How can we develop a resourceful society, better prepared to address the disruption of supply chains? What actions are needed to increase a communities’ capacity to assess, adapt and act?

Recent supply chain crises have emphasised the need for resilience in the way we organise our society. Disruptions in the distribution of basic supplies such as food, water and electricity add additional risks to the vital functions of society.  Chain reactions replicated at multiple levels are placing new demands on our urban environments. More cities are now exploring innovative ways to deal with shortages, disruptions and environmental stressors.

Solar Energy Resilience – Emergency power from solar panels during blackouts

The first stage of building greater resilience minimises the impact of a supply crisis and increases the effectiveness of response in emergency situations. A resourceful society must, therefore, guarantee autonomous and diversified access to basic resources. A good example of this is creating greater resilience for households.

The Urban Insight study ‘Solar energy resilience: emergency power from solar panels during blackouts’ highlights the role of solar power in mitigating the disruption caused by power outages.  In this study, Sweco analyses how resilience could be enhanced through the installation of residential solar-energy panels and emergency inverters.

Few people are aware that solar panels do not work during a power outage. If all new residential solar-energy installations installed from 2023 to 2028 incorporate emergency inverters, then 8% of all nine studied European country’s population could have access to electricity during power outages.

Residential solar panels

Resource-based communities, from wasteful to resourceful – optimising energy, water and food systems
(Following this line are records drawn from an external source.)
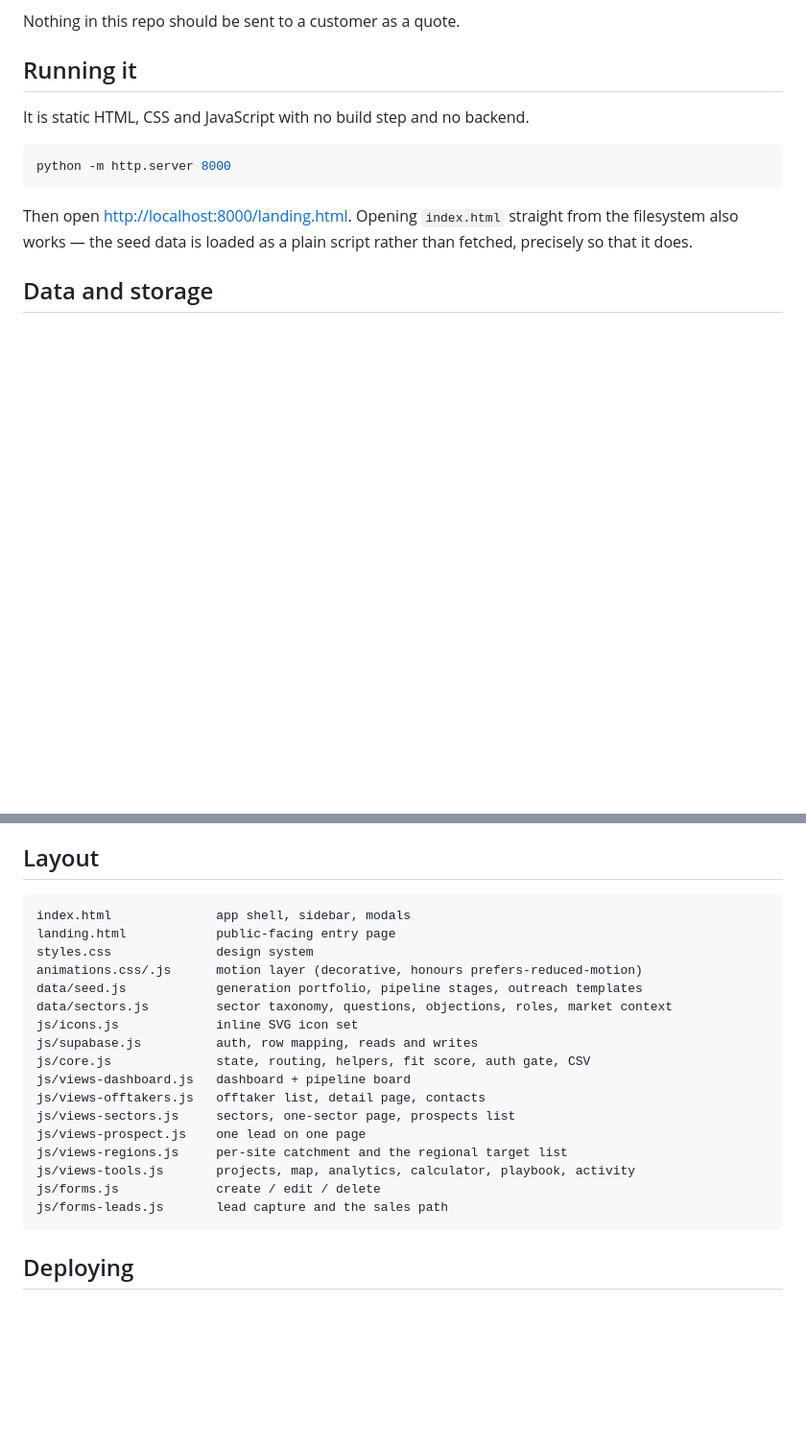
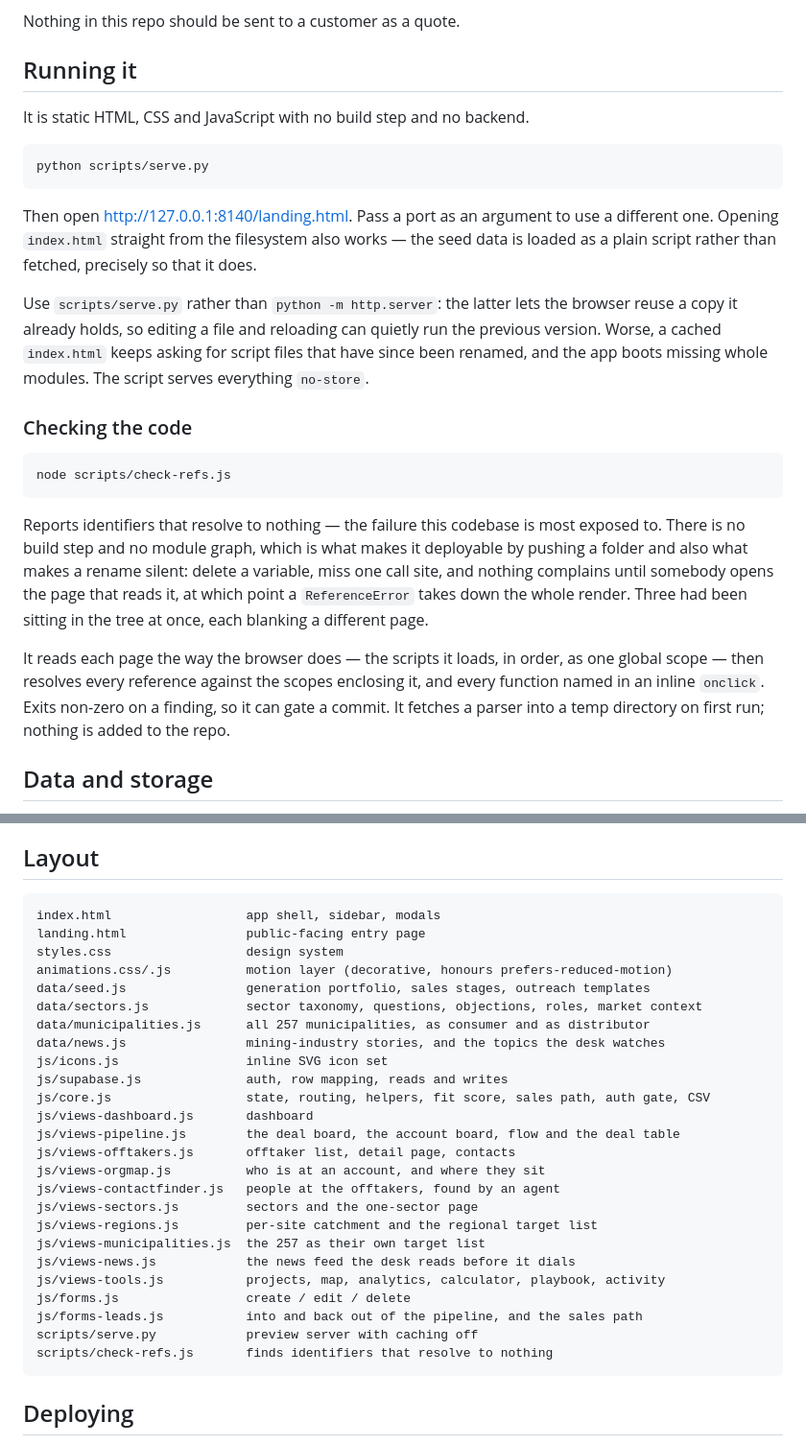
Before and after one commit to venturinodino-creator/african-earth-energy-crm, a Markdown page: README.md, 2 parts joined by grey strips. Shown at 96% size. Drawn GitHub-style; blank space fills up the shorter version.

Commit message:
Point the README at the two scripts, and correct the file map
It told you to run `python -m http.server`, which scripts/serve.py exists
to stop anyone doing: the browser is free to reuse a copy it already
holds, so an edit can silently reload the previous version, and a cached
index.html goes on asking for script files that have been renamed. The
README now names serve.py and says why, and adds check-refs.js under a
Checking the code heading.

The Layout map had drifted. It listed js/views-prospect.js, which was
removed when leads and offtakers merged, and was missing six files that
have since been added — the whole pipeline view among them, along with
both data sets and the scripts directory the new entries live in. A map
that names a file which is not there is worse than no map.

````diff
--- a/README.md
+++ b/README.md
@@ -246,12 +246,37 @@ Nothing in this repo should be sent to a customer as a quote.
 It is static HTML, CSS and JavaScript with no build step and no backend.
 
 ```bash
-python -m http.server 8000
+python scripts/serve.py
 ```
 
-Then open <http://localhost:8000/landing.html>. Opening `index.html` straight from
-the filesystem also works — the seed data is loaded as a plain script rather than
-fetched, precisely so that it does.
+Then open <http://127.0.0.1:8140/landing.html>. Pass a port as an argument to use a
+different one. Opening `index.html` straight from the filesystem also works — the
+seed data is loaded as a plain script rather than fetched, precisely so that it does.
+
+Use `scripts/serve.py` rather than `python -m http.server`: the latter lets the
+browser reuse a copy it already holds, so editing a file and reloading can quietly
+run the previous version. Worse, a cached `index.html` keeps asking for script files
+that have since been renamed, and the app boots missing whole modules. The script
+serves everything `no-store`.
+
+### Checking the code
+
+```bash
+node scripts/check-refs.js
+```
+
+Reports identifiers that resolve to nothing — the failure this codebase is most
+exposed to. There is no build step and no module graph, which is what makes it
+deployable by pushing a folder and also what makes a rename silent: delete a
+variable, miss one call site, and nothing complains until somebody opens the page
+that reads it, at which point a `ReferenceError` takes down the whole render. Three
+had been sitting in the tree at once, each blanking a different page.
+
+It reads each page the way the browser does — the scripts it loads, in order, as one
+global scope — then resolves every reference against the scopes enclosing it, and
+every function named in an inline `onclick`. Exits non-zero on a finding, so it can
+gate a commit. It fetches a parser into a temp directory on first run; nothing is
+added to the repo.
 
 ## Data and storage
 
@@ -283,23 +308,31 @@ identify the project and grant nothing on their own.
 ## Layout
 
 ```
-index.html              app shell, sidebar, modals
-landing.html            public-facing entry page
-styles.css              design system
-animations.css/.js      motion layer (decorative, honours prefers-reduced-motion)
-data/seed.js            generation portfolio, pipeline stages, outreach templates
-data/sectors.js         sector taxonomy, questions, objections, roles, market context
-js/icons.js             inline SVG icon set
-js/supabase.js          auth, row mapping, reads and writes
-js/core.js              state, routing, helpers, fit score, auth gate, CSV
-js/views-dashboard.js   dashboard + pipeline board
-js/views-offtakers.js   offtaker list, detail page, contacts
-js/views-sectors.js     sectors, one-sector page, prospects list
-js/views-prospect.js    one lead on one page
-js/views-regions.js     per-site catchment and the regional target list
-js/views-tools.js       projects, map, analytics, calculator, playbook, activity
-js/forms.js             create / edit / delete
-js/forms-leads.js       lead capture and the sales path
+index.html                  app shell, sidebar, modals
+landing.html                public-facing entry page
+styles.css                  design system
+animations.css/.js          motion layer (decorative, honours prefers-reduced-motion)
+data/seed.js                generation portfolio, sales stages, outreach templates
+data/sectors.js             sector taxonomy, questions, objections, roles, market context
+data/municipalities.js      all 257 municipalities, as consumer and as distributor
+data/news.js                mining-industry stories, and the topics the desk watches
+js/icons.js                 inline SVG icon set
+js/supabase.js              auth, row mapping, reads and writes
+js/core.js                  state, routing, helpers, fit score, sales path, auth gate, CSV
+js/views-dashboard.js       dashboard
+js/views-pipeline.js        the deal board, the account board, flow and the deal table
+js/views-offtakers.js       offtaker list, detail page, contacts
+js/views-orgmap.js          who is at an account, and where they sit
+js/views-contactfinder.js   people at the offtakers, found by an agent
+js/views-sectors.js         sectors and the one-sector page
+js/views-regions.js         per-site catchment and the regional target list
+js/views-municipalities.js  the 257 as their own target list
+js/views-news.js            the news feed the desk reads before it dials
+js/views-tools.js           projects, map, analytics, calculator, playbook, activity
+js/forms.js                 create / edit / delete
+js/forms-leads.js           into and back out of the pipeline, and the sales path
+scripts/serve.py            preview server with caching off
+scripts/check-refs.js       finds identifiers that resolve to nothing
 ```
 
 ## Deploying
````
The second stage of building greater resilience is called ‘bouncing forward’. This refers to going forward after a crisis rather than returning to the original way of doing things.

In the Urban Insight White Paper ‘Resource-based communities’, Sweco experts explore the importance of collective production and the optimisation of food, water and energy supply through principles and good practices that go beyond the crisis situation and seek to generate systemic change. By presenting best practices from across Europe, experts showcase how best to strengthen supply networks and build resilient communities by optimising energy, water and food systems.


Resourceful societies

A new toolkit sets out the key steps to achieving urban resilience and climate governance

The third stage of building greater resilience involves scaling up the actions needed to boost resilience in a systematic way through their capacity to expand, replicate and influence other strategies and places.

“Digital tools and methods could tell us more about a neighbourhood’s local resources and help map and visualise sources, reduce carbon emissions and increase climate resilience” says Elise Grosse, Head of Sustainability, Sweco Architects.

Sweco uses a combination of different digital tools in the form of a toolkit to support cities who wish to build more resourceful neighbourhoods and specifically with the aim of boosting resilience by visualising and quantifying all relevant information from carbon emissions to social-value creation.

By exploring the measures required to develop ‘Resourceful Societies’, Sweco experts from different disciplines dive into various strategies to boost resilience, each of them focusing on different actions such as minimising the impact of a crisis, ‘bouncing forward’ and systemic change.